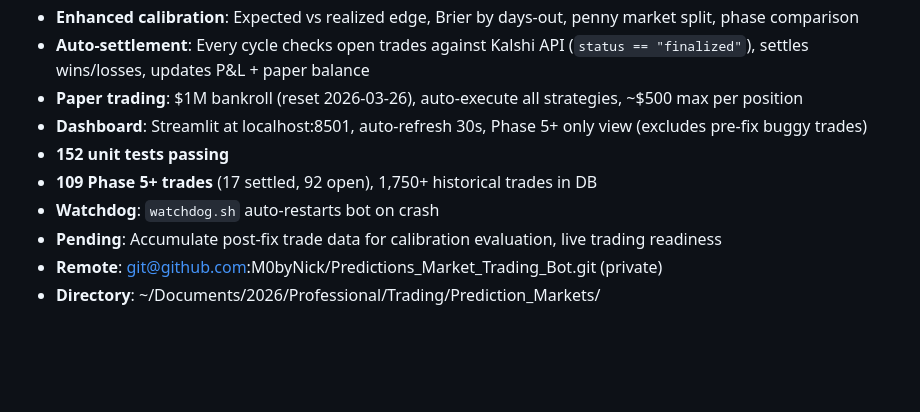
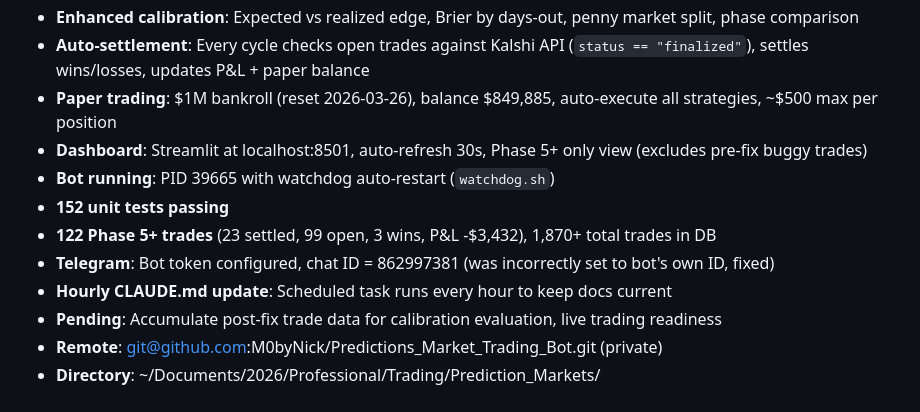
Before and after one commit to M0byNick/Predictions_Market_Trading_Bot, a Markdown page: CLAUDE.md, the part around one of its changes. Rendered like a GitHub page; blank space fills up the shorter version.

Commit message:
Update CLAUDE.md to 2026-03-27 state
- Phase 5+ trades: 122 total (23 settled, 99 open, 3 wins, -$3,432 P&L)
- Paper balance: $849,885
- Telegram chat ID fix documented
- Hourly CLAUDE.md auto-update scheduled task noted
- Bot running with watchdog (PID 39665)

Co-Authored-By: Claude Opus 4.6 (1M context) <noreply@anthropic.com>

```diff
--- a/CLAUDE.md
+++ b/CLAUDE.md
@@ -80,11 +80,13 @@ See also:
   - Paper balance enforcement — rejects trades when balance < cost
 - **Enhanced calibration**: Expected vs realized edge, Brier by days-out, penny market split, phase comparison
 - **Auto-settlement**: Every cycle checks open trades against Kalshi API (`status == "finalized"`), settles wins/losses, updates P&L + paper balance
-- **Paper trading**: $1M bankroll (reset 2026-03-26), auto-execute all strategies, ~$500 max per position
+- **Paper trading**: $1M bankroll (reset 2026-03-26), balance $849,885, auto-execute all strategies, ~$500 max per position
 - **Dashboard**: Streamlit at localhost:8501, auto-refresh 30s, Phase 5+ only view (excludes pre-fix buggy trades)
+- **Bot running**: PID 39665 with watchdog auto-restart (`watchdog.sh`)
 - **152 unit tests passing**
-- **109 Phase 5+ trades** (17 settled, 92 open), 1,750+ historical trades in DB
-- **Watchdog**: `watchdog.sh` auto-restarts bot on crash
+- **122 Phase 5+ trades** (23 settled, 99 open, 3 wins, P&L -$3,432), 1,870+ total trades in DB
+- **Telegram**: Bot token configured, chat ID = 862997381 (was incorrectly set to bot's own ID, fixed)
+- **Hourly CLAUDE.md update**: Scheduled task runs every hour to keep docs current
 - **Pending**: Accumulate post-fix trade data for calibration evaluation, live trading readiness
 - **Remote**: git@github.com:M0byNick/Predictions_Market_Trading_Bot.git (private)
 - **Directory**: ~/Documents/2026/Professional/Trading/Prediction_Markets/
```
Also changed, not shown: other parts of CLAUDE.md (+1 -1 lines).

◆ ◆ ◆ ◆ ◆

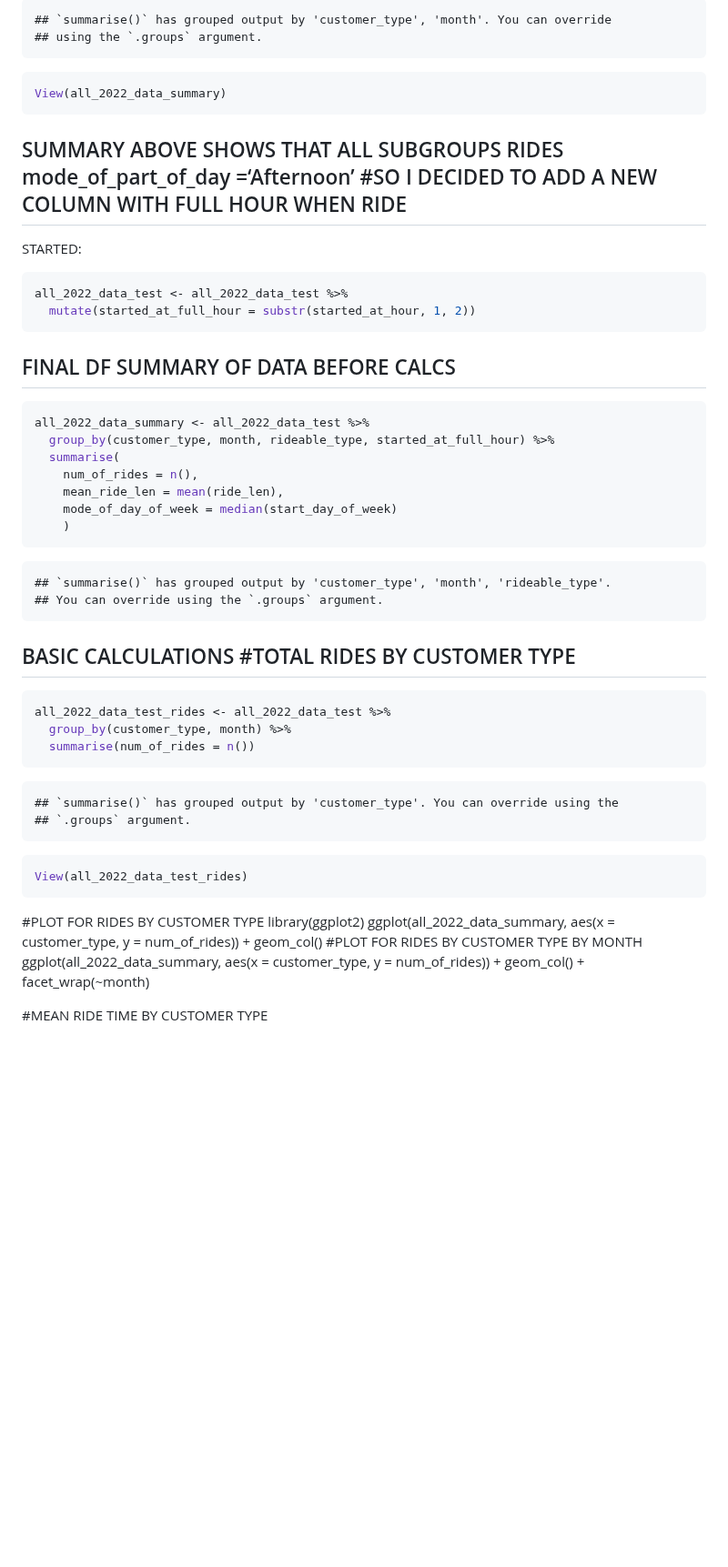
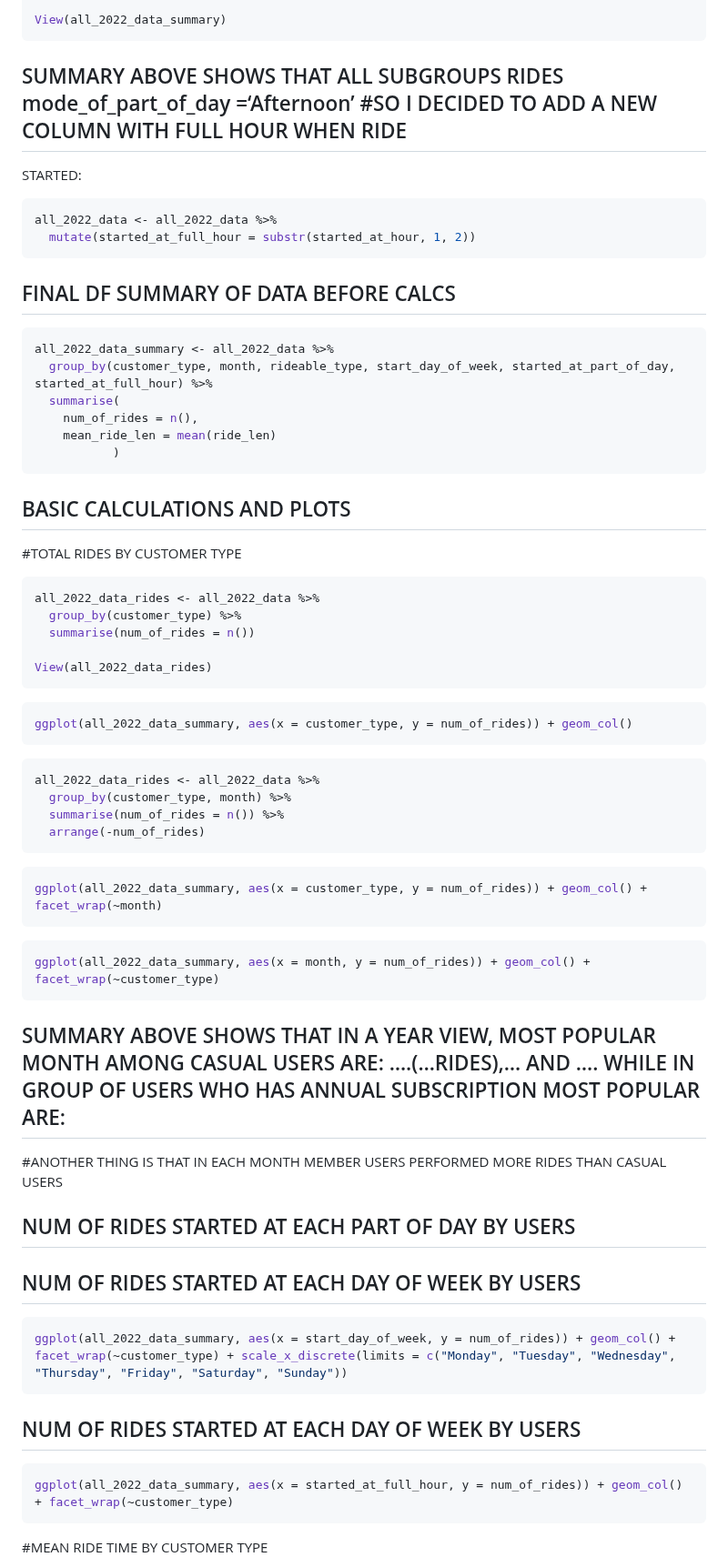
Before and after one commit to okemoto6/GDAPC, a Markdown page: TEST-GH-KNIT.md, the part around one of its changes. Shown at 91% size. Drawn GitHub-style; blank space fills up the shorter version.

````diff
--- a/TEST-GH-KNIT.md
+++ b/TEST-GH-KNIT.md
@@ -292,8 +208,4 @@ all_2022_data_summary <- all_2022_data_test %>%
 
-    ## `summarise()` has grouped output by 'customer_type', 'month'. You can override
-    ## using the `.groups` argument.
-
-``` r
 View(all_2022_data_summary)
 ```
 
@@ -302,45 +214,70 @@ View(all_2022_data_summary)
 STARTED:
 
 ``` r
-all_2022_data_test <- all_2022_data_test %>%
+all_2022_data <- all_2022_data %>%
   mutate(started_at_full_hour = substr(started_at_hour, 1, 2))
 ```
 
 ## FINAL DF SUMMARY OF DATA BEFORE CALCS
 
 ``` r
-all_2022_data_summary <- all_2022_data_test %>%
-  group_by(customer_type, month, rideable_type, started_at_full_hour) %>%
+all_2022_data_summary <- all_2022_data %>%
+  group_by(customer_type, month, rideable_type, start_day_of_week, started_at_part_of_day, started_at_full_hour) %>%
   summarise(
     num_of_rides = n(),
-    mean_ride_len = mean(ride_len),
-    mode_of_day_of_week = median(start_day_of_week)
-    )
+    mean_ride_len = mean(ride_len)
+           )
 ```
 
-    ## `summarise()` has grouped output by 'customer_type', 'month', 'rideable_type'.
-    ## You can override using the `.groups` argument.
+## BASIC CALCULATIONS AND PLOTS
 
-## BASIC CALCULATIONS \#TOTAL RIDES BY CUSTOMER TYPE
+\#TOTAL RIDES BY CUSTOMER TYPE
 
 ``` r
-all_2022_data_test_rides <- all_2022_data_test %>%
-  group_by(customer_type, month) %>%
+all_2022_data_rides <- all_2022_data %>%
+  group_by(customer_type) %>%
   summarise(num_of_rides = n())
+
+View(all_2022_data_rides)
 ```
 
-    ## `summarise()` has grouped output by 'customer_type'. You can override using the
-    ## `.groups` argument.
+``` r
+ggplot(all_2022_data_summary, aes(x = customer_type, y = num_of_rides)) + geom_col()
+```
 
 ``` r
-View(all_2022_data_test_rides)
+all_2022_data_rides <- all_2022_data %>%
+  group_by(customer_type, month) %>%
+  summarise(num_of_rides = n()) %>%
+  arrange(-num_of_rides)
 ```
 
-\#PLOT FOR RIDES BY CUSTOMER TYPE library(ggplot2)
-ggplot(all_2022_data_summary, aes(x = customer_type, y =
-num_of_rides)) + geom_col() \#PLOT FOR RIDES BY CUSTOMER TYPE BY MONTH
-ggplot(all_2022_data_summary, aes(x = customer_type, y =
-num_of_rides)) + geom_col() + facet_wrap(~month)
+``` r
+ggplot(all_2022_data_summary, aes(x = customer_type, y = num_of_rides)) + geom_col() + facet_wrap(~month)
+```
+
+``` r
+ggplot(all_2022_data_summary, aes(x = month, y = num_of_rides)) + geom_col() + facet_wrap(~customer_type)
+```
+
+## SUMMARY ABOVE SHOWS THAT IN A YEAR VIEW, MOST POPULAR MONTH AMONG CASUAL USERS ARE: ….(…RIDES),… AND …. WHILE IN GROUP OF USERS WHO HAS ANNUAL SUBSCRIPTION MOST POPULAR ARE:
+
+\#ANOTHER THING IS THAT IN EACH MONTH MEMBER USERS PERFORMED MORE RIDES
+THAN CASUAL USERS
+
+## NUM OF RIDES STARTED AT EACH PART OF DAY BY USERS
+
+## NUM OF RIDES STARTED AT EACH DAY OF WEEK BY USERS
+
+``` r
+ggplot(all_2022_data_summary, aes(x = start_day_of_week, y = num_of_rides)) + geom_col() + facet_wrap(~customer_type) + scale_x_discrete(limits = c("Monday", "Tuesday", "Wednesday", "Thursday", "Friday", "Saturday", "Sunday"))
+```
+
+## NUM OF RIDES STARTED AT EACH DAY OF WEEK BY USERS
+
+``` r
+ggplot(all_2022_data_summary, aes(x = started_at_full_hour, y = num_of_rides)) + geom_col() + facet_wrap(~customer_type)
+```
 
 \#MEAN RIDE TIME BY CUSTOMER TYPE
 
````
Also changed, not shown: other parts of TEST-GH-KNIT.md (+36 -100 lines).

◆ ◆ ◆ ◆ ◆

**TASK PROMPT**. Copy from the entries above each line in which the string "open" can be found.

**SOLUTION TO THE PROBLEM**.
- Phase 5+ trades: 122 total (23 settled, 99 open, 3 wins, -$3,432 P&L)
 - **Auto-settlement**: Every cycle checks open trades against Kalshi API (`status == "finalized"`), settles wins/losses, updates P&L + paper balance
-- **109 Phase 5+ trades** (17 settled, 92 open), 1,750+ historical trades in DB
+- **122 Phase 5+ trades** (23 settled, 99 open, 3 wins, P&L -$3,432), 1,870+ total trades in DB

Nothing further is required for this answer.